(TASK GOAL): When a line below contains the string "padding", show that line.

[Entries taken from a collection]
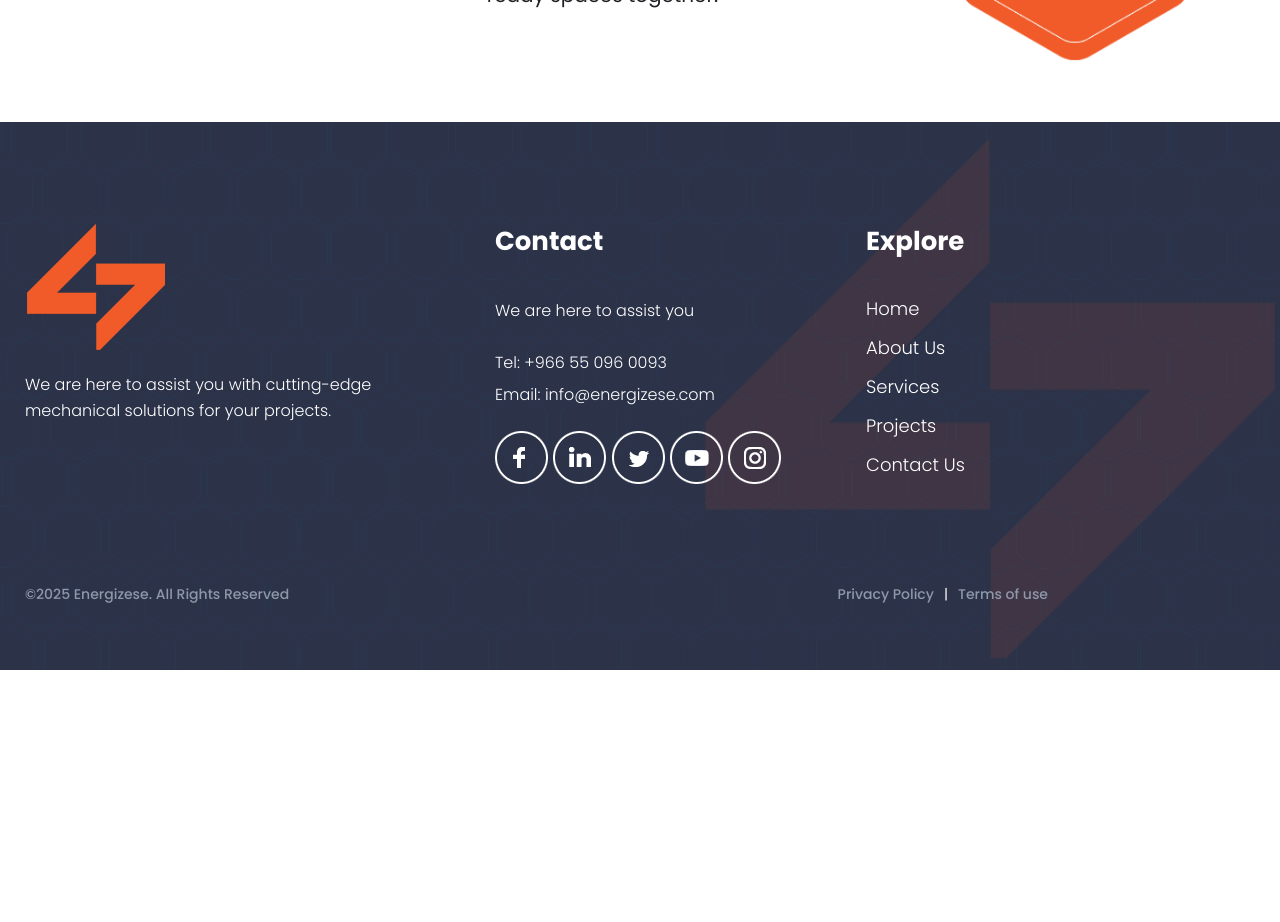
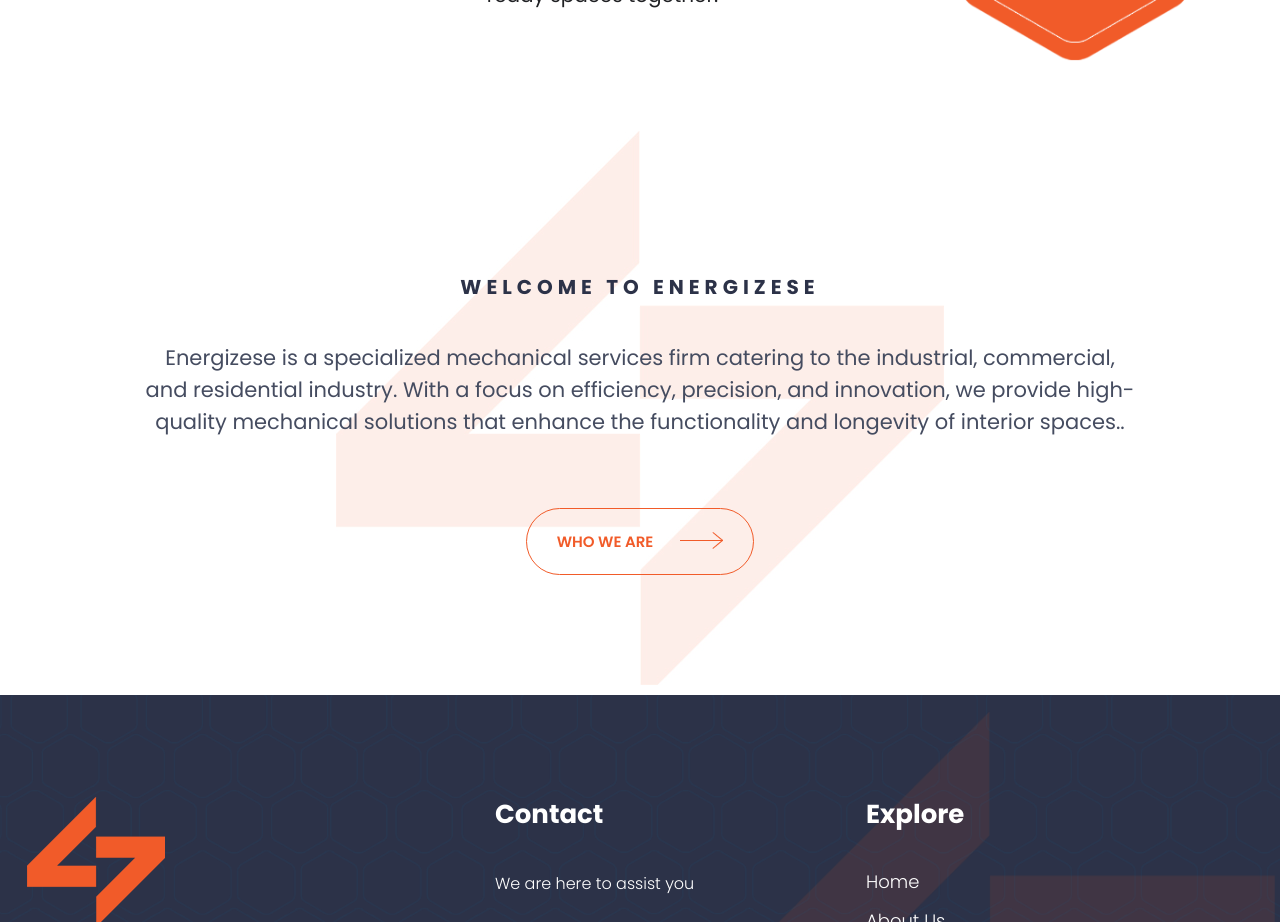
Before and after one commit to gopinathchinnaraj/energizese-frontend, a Next.js app: page / in a window 1280 px wide. Shown: the part 1140-2062 px from the top of the page. Before the commit the page ends 1810 px from the top, so only its background shows below. Built offline with nearby package versions, Linux system fonts and the light colour scheme.

Commit message:
added welcome page in home page

```diff
--- a/app/page.tsx
+++ b/app/page.tsx
@@ -2,6 +2,8 @@ import Header from "@/components/layout/header/Header";
 import Hero from "@/components/home/hero/Hero";
 import HomeClient from "@/components/home/home-client/HomeClient";
 import HomeContact from "@/components/home/home-contact/HomeContact";
+import WelcomeWhoAreWe from "@/components/home/welcome/WelcomeWhoAreWe";
+
 
 export default function Home() {
   return (
@@ -10,6 +12,7 @@ export default function Home() {
       <Hero />
       {/* <HomeClient /> */}
       <HomeContact />
+      <WelcomeWhoAreWe />
     </div>
   );
 }
--- /dev/null
+++ b/components/home/welcome/WelcomeWhoAreWe.module.css
@@ -0,0 +1,115 @@
+/* Scoped Styles for Welcome / Who Are We Section */
+.welcomeSection {
+  text-align: center;
+  color: var(--color-blue);
+  background: url(/assets/images/bg-welcome.jpg) no-repeat center center;
+  padding: 150px 0 120px;
+  width: 100%;
+}
+
+.welcomeContainer {
+  max-width: 1405px;
+  width: 100%;
+  margin: 0 auto;
+  padding-left: 20px;
+  padding-right: 20px;
+}
+
+.welcomeTitle {
+  font-family: var(--font-poppins), "Poppins", sans-serif;
+  font-size: 20px;
+  font-weight: 700;
+  letter-spacing: 5px;
+  display: block;
+  text-transform: uppercase;
+  color: var(--color-blue);
+}
+
+.welcomeText {
+  font-family: var(--font-poppins), "Poppins", sans-serif;
+  font-size: 21px;
+  line-height: 32px;
+  margin: 40px 0 0;
+  padding: 0 120px;
+  font-weight: 400;
+  color: #454c60;
+}
+
+.btnCommon {
+  font-family: var(--font-poppins), "Poppins", sans-serif;
+  font-size: 15px;
+  font-weight: 600;
+  color: var(--color-orange);
+  text-transform: uppercase;
+  line-height: 1;
+  max-width: fit-content;
+  padding: 25px 100px 25px 30px;
+  border: 1px solid var(--color-orange);
+  border-radius: 50px;
+  display: flex;
+  align-items: center;
+  position: relative;
+  margin: 70px auto 0;
+  transition: all 0.35s ease-in-out;
+  text-decoration: none;
+}
+
+.btnCommon::after {
+  content: "";
+  background: url(/assets/images/icon-arrow-blue.png) no-repeat center center;
+  position: absolute;
+  width: 43px;
+  height: 18px;
+  right: 30px;
+  transition: all 0.35s ease-in-out;
+}
+
+.btnCommon:hover {
+  color: var(--color-blue);
+}
+
+.btnCommon:hover::after {
+  right: 25px;
+}
+
+/* Responsive Media Queries */
+@media screen and (max-width: 1420px) {
+  .welcomeContainer {
+    padding-left: 25px;
+    padding-right: 25px;
+  }
+}
+
+@media screen and (max-width: 1024px) {
+  .welcomeSection {
+    padding: 70px 0;
+  }
+  .welcomeText {
+    font-size: 28px;
+    line-height: 36px;
+  }
+}
+
+@media screen and (max-width: 768px) {
+  .welcomeText {
+    font-size: 22px;
+    line-height: 30px;
+    padding: 0;
+  }
+  .btnCommon {
+    padding: 20px 82px 20px 29px;
+  }
+  .btnCommon::after {
+    right: 22px;
+  }
+  .btnCommon:hover::after {
+    right: 18px;
+  }
+}
+
+@media screen and (max-width: 576px) {
+  .welcomeText {
+    font-size: 18px;
+    line-height: 26px;
+  }
+}
--- /dev/null
+++ b/components/home/welcome/WelcomeWhoAreWe.tsx
@@ -0,0 +1,23 @@
+import React from "react";
+import Link from "next/link";
+import styles from "./WelcomeWhoAreWe.module.css";
+
+export default function WelcomeWhoAreWe() {
+  return (
+    <section className={styles.welcomeSection}>
+      <div className={styles.welcomeContainer}>
+        <span className={styles.welcomeTitle}>Welcome to Energizese</span>
+        <p className={styles.welcomeText}>
+          Energizese is a specialized mechanical services firm catering to the
+          industrial, commercial, and residential industry. With a focus on
+          efficiency, precision, and innovation, we provide high- quality
+          mechanical solutions that enhance the functionality and longevity of
+          interior spaces..
+        </p>
+        <Link className={styles.btnCommon} href="/about-us">
+          Who we are
+        </Link>
+      </div>
+    </section>
+  );
+}
```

(TASK RESPONSE):
+  padding: 150px 0 120px;
+  padding-left: 20px;
+  padding-right: 20px;
+  padding: 0 120px;
+  padding: 25px 100px 25px 30px;
+    padding-left: 25px;
+    padding-right: 25px;
+    padding: 70px 0;
+    padding: 0;
+    padding: 20px 82px 20px 29px;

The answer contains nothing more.